Anto Finnegan remained 'hope filled' despite his MND diagnosis and raised thousands for charity, mourners at funeral hear
FORMER Antrim football captain Anto Finnegan was a "family man" who deeply cared for those closest to him, mourners heard yesterday.
Hundreds of people, including GAA President Larry McCarthy, attended Requiem Mass for Mr Finnegan at his parish church of Christ the Redeemer in Lagmore in west Belfast.
Mr Finnegan, who was diagnosed with Motor Neurone Disease (MND) in 2012, died in the Royal Victoria Hospital on Saturday. He was 48.
Well-wishers lined streets around the church and gathered in the grounds to pay their respects, amid ongoing Covid restrictions.
Healthcare staff and members of St Paul's GAA held a guard of honour as Mr Finnegan's coffin, draped in a St Paul's jersey, was carried into the church.

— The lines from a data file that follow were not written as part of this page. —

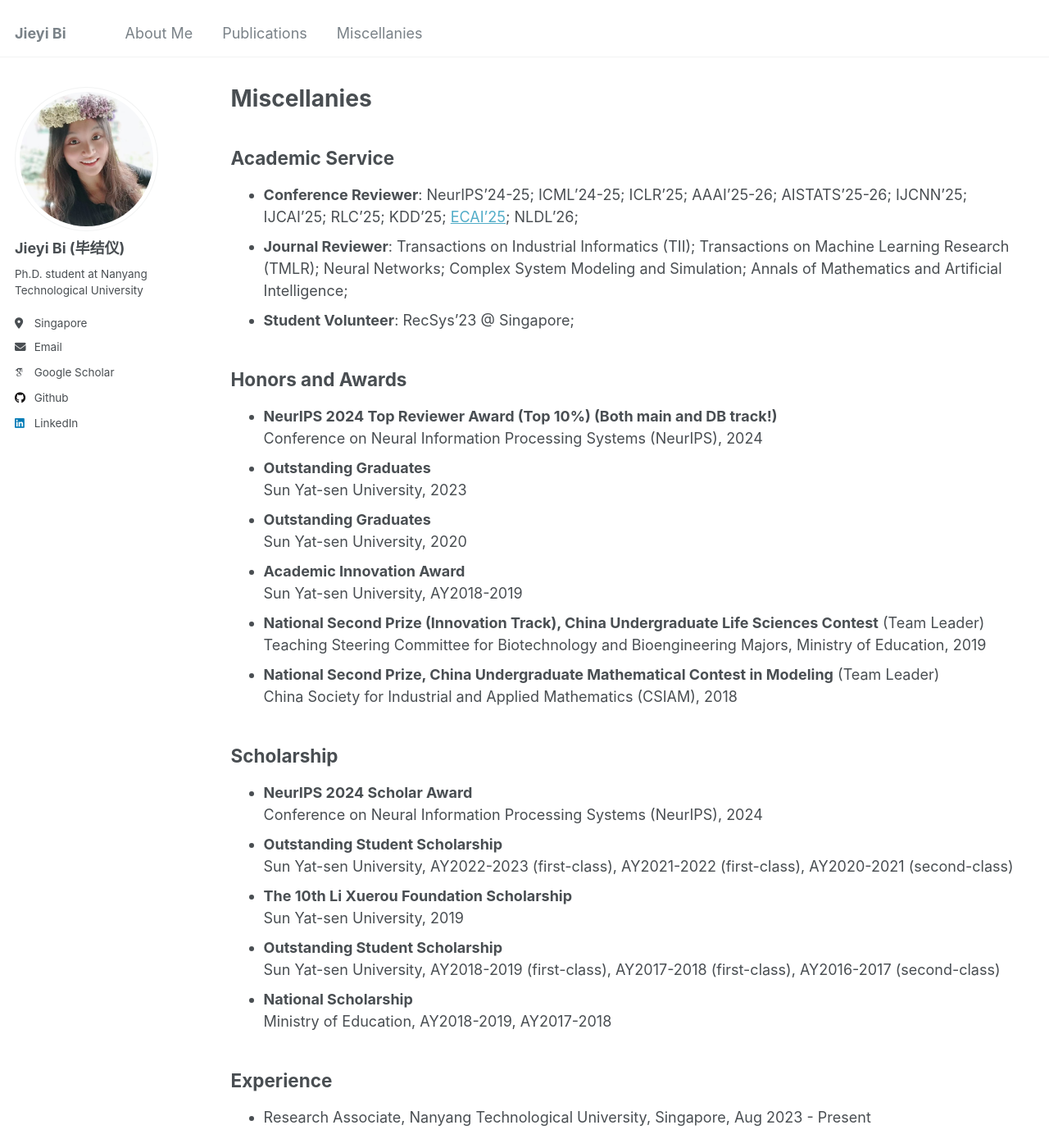
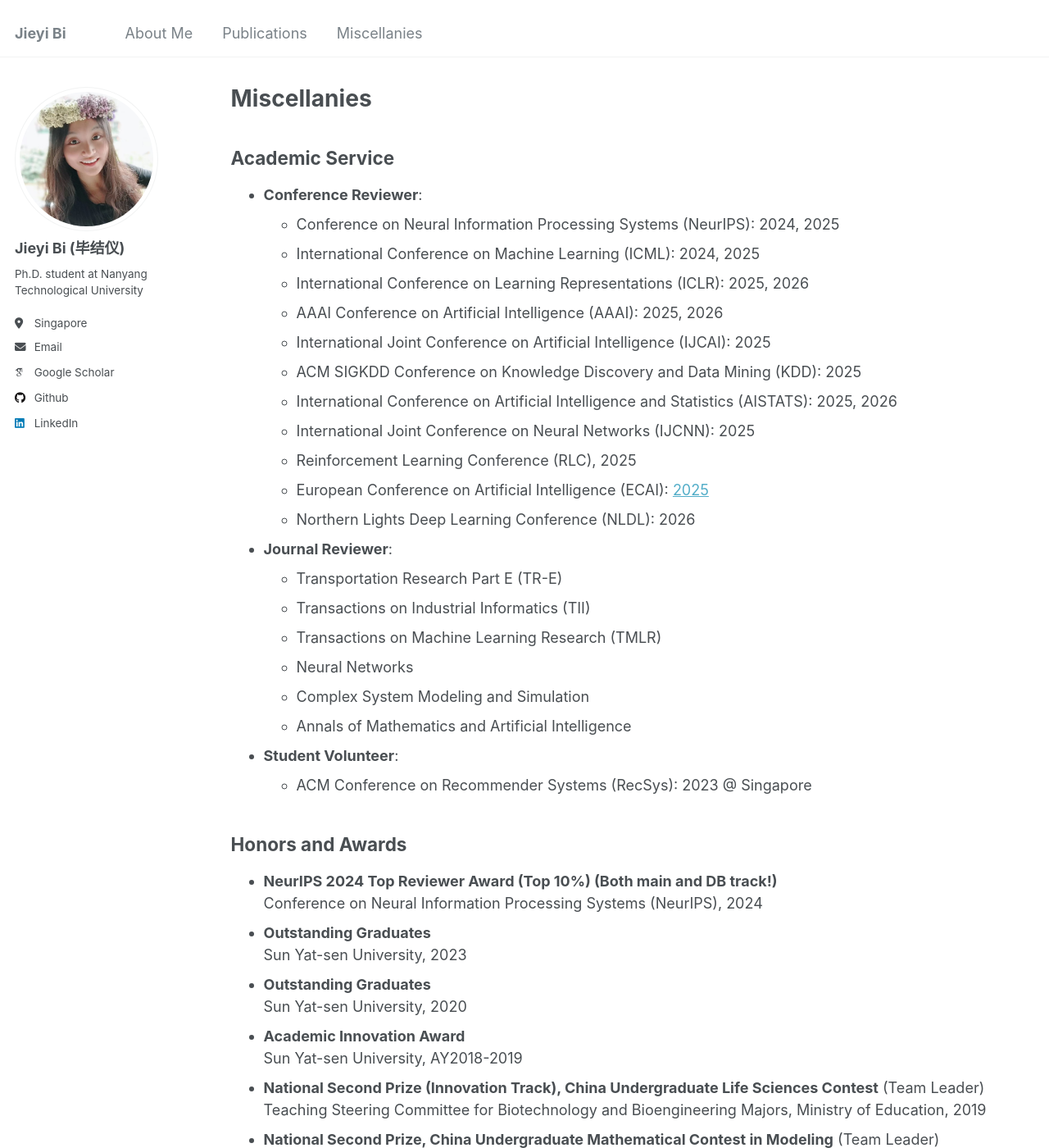
Before and after one commit to jieyibi/jieyibi.github.io, a Jekyll site: the page built from _pages/miscellanies.md, in a window 1280 px wide and 1400 px high. Shown: the whole window at 82% size. Built offline with Jekyll 4.4.1, drawn with Linux system fonts in a browser that asks for light colours; some web fonts are replaced.

Commit message:
Update SERVICE

```diff
--- a/_pages/miscellanies.md
+++ b/_pages/miscellanies.md
@@ -7,9 +7,27 @@ author_profile: true
 
 ## Academic Service
 
-* **Conference Reviewer**: NeurIPS'24-25; ICML'24-25; ICLR'25; AAAI'25-26; AISTATS’25-26; IJCNN'25; IJCAI'25; RLC'25; KDD'25; [ECAI'25](https://ecai2025.org/program-committee/); NLDL'26;
-* **Journal Reviewer**: Transactions on Industrial Informatics (TII); Transactions on Machine Learning Research (TMLR); Neural Networks; Complex System Modeling and Simulation; Annals of Mathematics and Artificial Intelligence;
-* **Student Volunteer**: RecSys'23 @ Singapore;
+* **Conference Reviewer**:
+  * Conference on Neural Information Processing Systems (NeurIPS): 2024, 2025
+  * International Conference on Machine Learning (ICML): 2024, 2025
+  * International Conference on Learning Representations (ICLR): 2025, 2026
+  * AAAI Conference on Artificial Intelligence (AAAI): 2025, 2026
+  * International Joint Conference on Artificial Intelligence (IJCAI): 2025
+  * ACM SIGKDD Conference on Knowledge Discovery and Data Mining (KDD): 2025
+  * International Conference on Artificial Intelligence and Statistics (AISTATS): 2025, 2026
+  * International Joint Conference on Neural Networks (IJCNN): 2025
+  * Reinforcement Learning Conference (RLC), 2025
+  * European Conference on Artificial Intelligence (ECAI): [2025](https://ecai2025.org/program-committee/)
+  * Northern Lights Deep Learning Conference (NLDL): 2026
+* **Journal Reviewer**:
+  * Transportation Research Part E (TR-E)
+  * Transactions on Industrial Informatics (TII)
+  * Transactions on Machine Learning Research (TMLR)
+  * Neural Networks
+  * Complex System Modeling and Simulation
+  * Annals of Mathematics and Artificial Intelligence
+* **Student Volunteer**:
+  * ACM Conference on Recommender Systems (RecSys): 2023 @ Singapore
 
 
 ## Honors and Awards
```
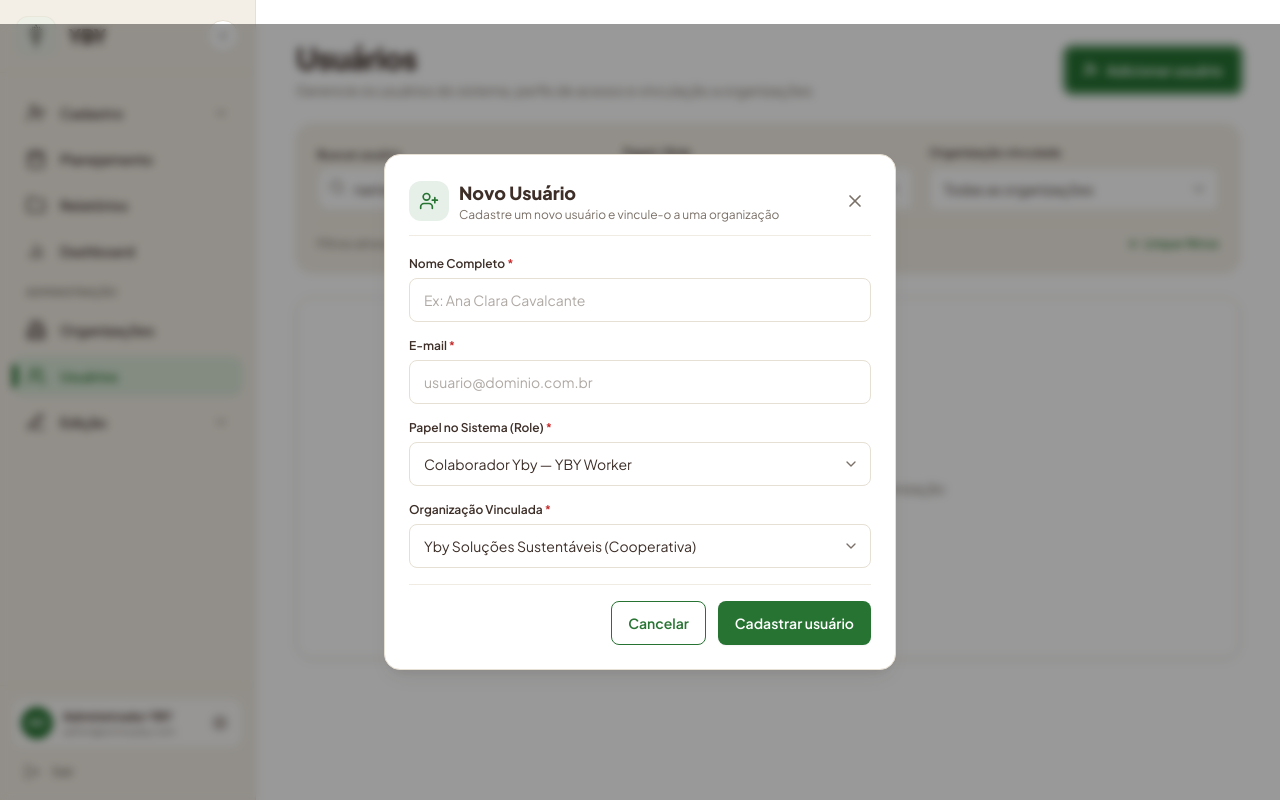
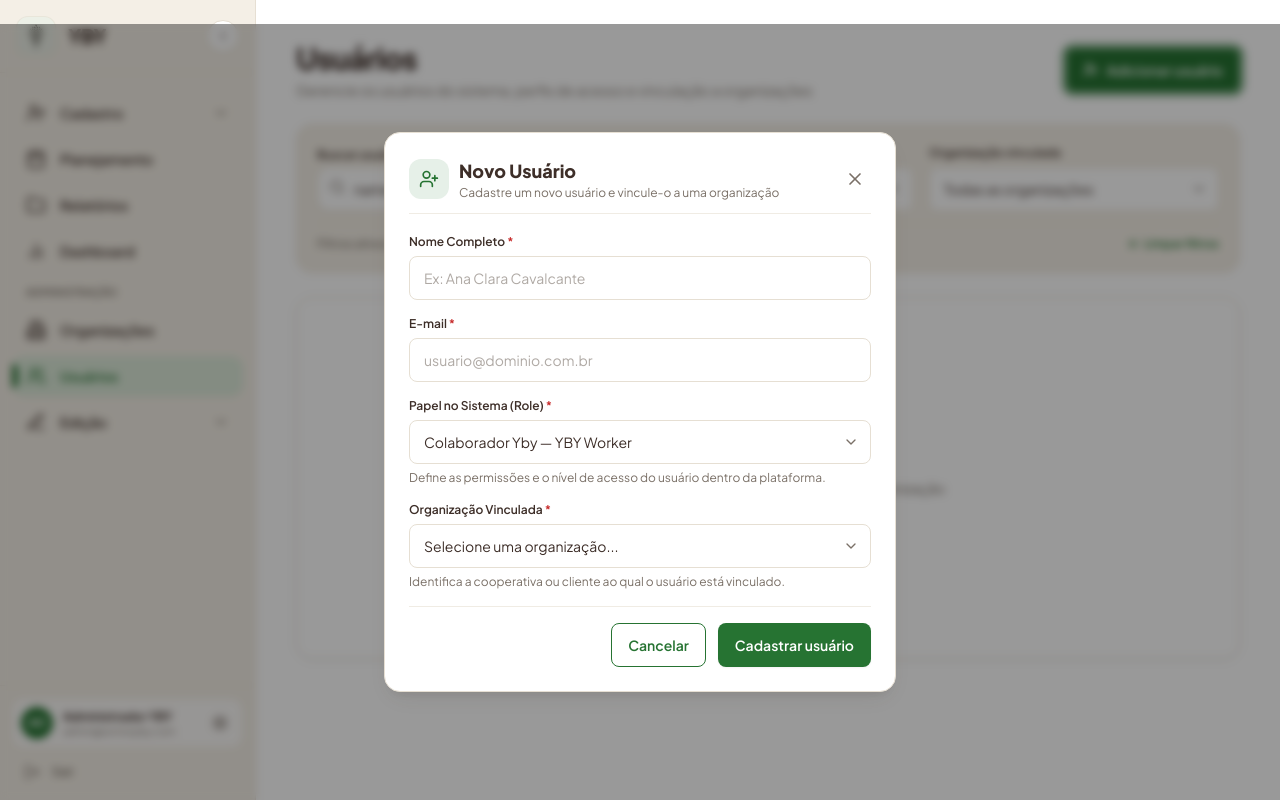
Before and after one commit to ACrush14/yby-web, a React (Vite) app: page /admin/usuarios in a window 1280 px wide. Both pictures are taken after typing "name@example.com" into the empty fields and a click on the button "Adicionar usuário". Built offline with nearby package versions, Linux system fonts and the light colour scheme.

Commit message:
feat: align user management and registration forms with specification

```diff
--- a/src/domain/constants/userRoles.js
+++ b/src/domain/constants/userRoles.js
@@ -23,7 +23,7 @@ export const USER_ROLES = {
   PRESIDENTE_COOPERATIVA: {
     id: 'presidente_cooperativa',
     label: 'Presidente da Cooperativa',
-    shortLabel: 'Presidente',
+    shortLabel: 'Presidente da Cooperativa',
     color: '#005885',
     bg: '#E5F1F8',
     border: '#B3D7EB',
@@ -31,7 +31,7 @@ export const USER_ROLES = {
   COLABORADOR_COOPERATIVA: {
     id: 'colaborador_cooperativa',
     label: 'Colaborador da Cooperativa — Worker da Cooperativa',
-    shortLabel: 'Colaborador Coop',
+    shortLabel: 'Colaborador da Cooperativa',
     color: '#E65124',
     bg: '#FDF0EC',
     border: '#F8C8BA',
--- a/src/features/admin/organizacoes/components/OrganizationFilterBar.jsx
+++ b/src/features/admin/organizacoes/components/OrganizationFilterBar.jsx
@@ -44,6 +44,7 @@ export function OrganizationFilterBar({ filters }) {
           options={typeOptions}
           value={filters.type}
           onChange={(e) => filters.setType(e.target.value)}
+          placeholder={null}
         />
 
         {/* Filtro por Status */}
@@ -52,6 +53,7 @@ export function OrganizationFilterBar({ filters }) {
           options={statusOptions}
           value={filters.status}
           onChange={(e) => filters.setStatus(e.target.value)}
+          placeholder={null}
         />
       </div>
 
--- a/src/features/admin/usuarios/components/UserFilterBar.jsx
+++ b/src/features/admin/usuarios/components/UserFilterBar.jsx
@@ -43,6 +43,7 @@ export function UserFilterBar({ filters, organizations = [] }) {
           options={roleOptions}
           value={filters.role}
           onChange={(e) => filters.setRole(e.target.value)}
+          placeholder={null}
         />
 
         {/* Filtro por Organização */}
@@ -51,6 +52,7 @@ export function UserFilterBar({ filters, organizations = [] }) {
           options={orgOptions}
           value={filters.organizationId}
           onChange={(e) => filters.setOrganizationId(e.target.value)}
+          placeholder={null}
         />
       </div>
 
--- a/src/features/admin/usuarios/components/UserMobileCard.jsx
+++ b/src/features/admin/usuarios/components/UserMobileCard.jsx
@@ -48,6 +48,7 @@ export function UserMobileCard({ user, onEdit, onDelete }) {
           size="sm"
           onClick={() => onEdit(user)}
           className="flex-1 min-h-[44px]"
+          aria-label={`Editar usuário ${user.name}`}
         >
           <Pencil className="w-4 h-4 mr-1.5" />
           Editar
@@ -58,6 +59,7 @@ export function UserMobileCard({ user, onEdit, onDelete }) {
           size="sm"
           onClick={() => onDelete(user)}
           className="flex-1 min-h-[44px] bg-red-50 text-yby-danger border border-red-200 hover:bg-red-100"
+          aria-label={`Excluir usuário ${user.name}`}
         >
           <Trash2 className="w-4 h-4 mr-1.5" />
           Excluir
--- a/src/features/admin/usuarios/components/UserModal.jsx
+++ b/src/features/admin/usuarios/components/UserModal.jsx
@@ -4,6 +4,7 @@ import { InputField } from '@/shared/ui/InputField.jsx';
 import { SelectField } from '@/shared/ui/SelectField.jsx';
 import { Button } from '@/shared/ui/Button.jsx';
 import { USER_ROLE_LIST, USER_ROLES } from '@/domain/constants/userRoles.js';
+import { toast } from 'sonner';
 
 export function UserModal({ user, organizations = [], onClose, onSave, saving }) {
   const isEditing = Boolean(user);
@@ -23,7 +24,7 @@ export function UserModal({ user, organizations = [], onClose, onSave, saving })
       setName('');
       setEmail('');
       setRole(USER_ROLES.COLABORADOR_YBY.id);
-      setOrganizationId(organizations[0]?.id || '');
+      setOrganizationId('');
     }
   }, [user, organizations]);
 
@@ -39,7 +40,18 @@ export function UserModal({ user, organizations = [], onClose, onSave, saving })
 
   const handleSubmit = (e) => {
     e.preventDefault();
-    if (!name.trim() || !email.trim()) return;
+    if (!name.trim()) {
+      toast.error('Informe o nome do usuário.');
+      return;
+    }
+    if (!email.trim()) {
+      toast.error('Informe o e-mail do usuário.');
+      return;
+    }
+    if (!organizationId) {
+      toast.error('Selecione uma organização vinculada.');
+      return;
+    }
 
     onSave({
       name: name.trim(),
@@ -103,6 +115,8 @@ export function UserModal({ user, organizations = [], onClose, onSave, saving })
             options={roleOptions}
             value={role}
             onChange={(e) => setRole(e.target.value)}
+            placeholder={null}
+            helperText="Define as permissões e o nível de acesso do usuário dentro da plataforma."
           />
 
           <SelectField
@@ -111,6 +125,8 @@ export function UserModal({ user, organizations = [], onClose, onSave, saving })
             options={orgOptions}
             value={organizationId}
             onChange={(e) => setOrganizationId(e.target.value)}
+            placeholder="Selecione uma organização..."
+            helperText="Identifica a cooperativa ou cliente ao qual o usuário está vinculado."
           />
 
           {/* Botões de Ação */}
--- a/src/features/admin/usuarios/components/UserRoleBadge.jsx
+++ b/src/features/admin/usuarios/components/UserRoleBadge.jsx
@@ -19,6 +19,7 @@ export function UserRoleBadge({ roleId, className = '' }) {
         color: theme.color,
         borderColor: theme.border,
       }}
+      title={theme.label}
     >
       <span
         className="w-1.5 h-1.5 rounded-full mr-1.5 flex-shrink-0"
--- a/src/features/admin/usuarios/components/UserTable.jsx
+++ b/src/features/admin/usuarios/components/UserTable.jsx
@@ -83,6 +83,7 @@ export function UserTable({
                         onClick={() => onEdit(user)}
                         className="p-1.5 rounded-lg text-yby-muted hover:text-yby-heading hover:bg-white transition-all duration-150 hover:scale-110 active:scale-95 shadow-sm"
                         title="Editar usuário"
+                        aria-label={`Editar usuário ${user.name}`}
                       >
                         <Pencil className="w-4 h-4" />
                       </button>
@@ -92,6 +93,7 @@ export function UserTable({
                         onClick={() => onDelete(user)}
                         className="p-1.5 rounded-lg text-yby-danger/80 hover:text-yby-danger hover:bg-red-50 transition-all duration-150 hover:scale-110 active:scale-95 shadow-sm"
                         title="Excluir usuário"
+                        aria-label={`Excluir usuário ${user.name}`}
                       >
                         <Trash2 className="w-4 h-4" />
                       </button>
--- a/src/shared/ui/SelectField.jsx
+++ b/src/shared/ui/SelectField.jsx
@@ -10,6 +10,7 @@ export const SelectField = React.forwardRef(function SelectField(
     label,
     required = false,
     error,
+    helperText,
     options = [],
     placeholder = 'Selecione',
     className = '',
@@ -58,7 +59,11 @@ export const SelectField = React.forwardRef(function SelectField(
         </div>
       </div>
 
-      {error && <span className="text-xs text-yby-danger font-medium">{error}</span>}
+      {error ? (
+        <span className="text-xs text-yby-danger font-medium">{error}</span>
+      ) : helperText ? (
+        <span className="text-xs text-yby-muted">{helperText}</span>
+      ) : null}
     </div>
   );
 });
```
Also changed, not shown: 1 other file (tests, documents, lock files or other folders).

Former Sinn Féin president Gerry Adams, Fr Gary Donegan, director of The Passionist Peace and Reconciliation Office in Belfast, and former Dublin football manager Jim Gavin were among mourners.
In his homily, Fr Brian McCann said Mr Finnegan had remained "hope-filled" despite his diagnosis and had raised £300,000 through the charity he founded, deterMND.
He spoke of Mr Finnegan's love for his wife Alison, his son Conall, daughter Ava, parents and siblings.
The Finnegans were married for 23 years. They first met in 1992 at Lámh Dhearg CLG in Hannahstown, west Belfast.
Fr McCann told Mrs Finnegan: "Your heart obviously breaks today."
"We pray that the Lord may console you, not just today but in the days ahead," he said.
He said Mr Finnegan's children were "very proud" of their father "as he was very proud of you".
"Today you have many memories of your father's love for you," he said.
"As you know he was totally focused on you and your mother."
Fr McCann noted the "very warm and complimentary adulations" Mr Finnegan had received in media reports following his death.
He said Mr McCarthy's presence at the Mass highlighted Mr Finnegan's commitment to the GAA.
Offertory gifts included a football and a hurl.
Fr McCann said Mr Finnegan had a strong faith and regularly attended Mass.
"First and foremost Anto was a man of faith," he said.
He highlighted Mr Finnegan's Camino pilgrimage in 2017.
The west Belfast man completed 90 miles of the gruelling Camino Frances - the most popular pilgrimage route of the Camino de Santiago - travelling in a specially-adapted wheelchair through difficult terrain.
He said Mr Finnegan "had a particular devotion to St Anthony... and visited many shrines dedicated to St Anthony".
Mr Finnegan's family wept and embraced each other following the noon Mass.
He was later laid to rest in Milltown Cemetery.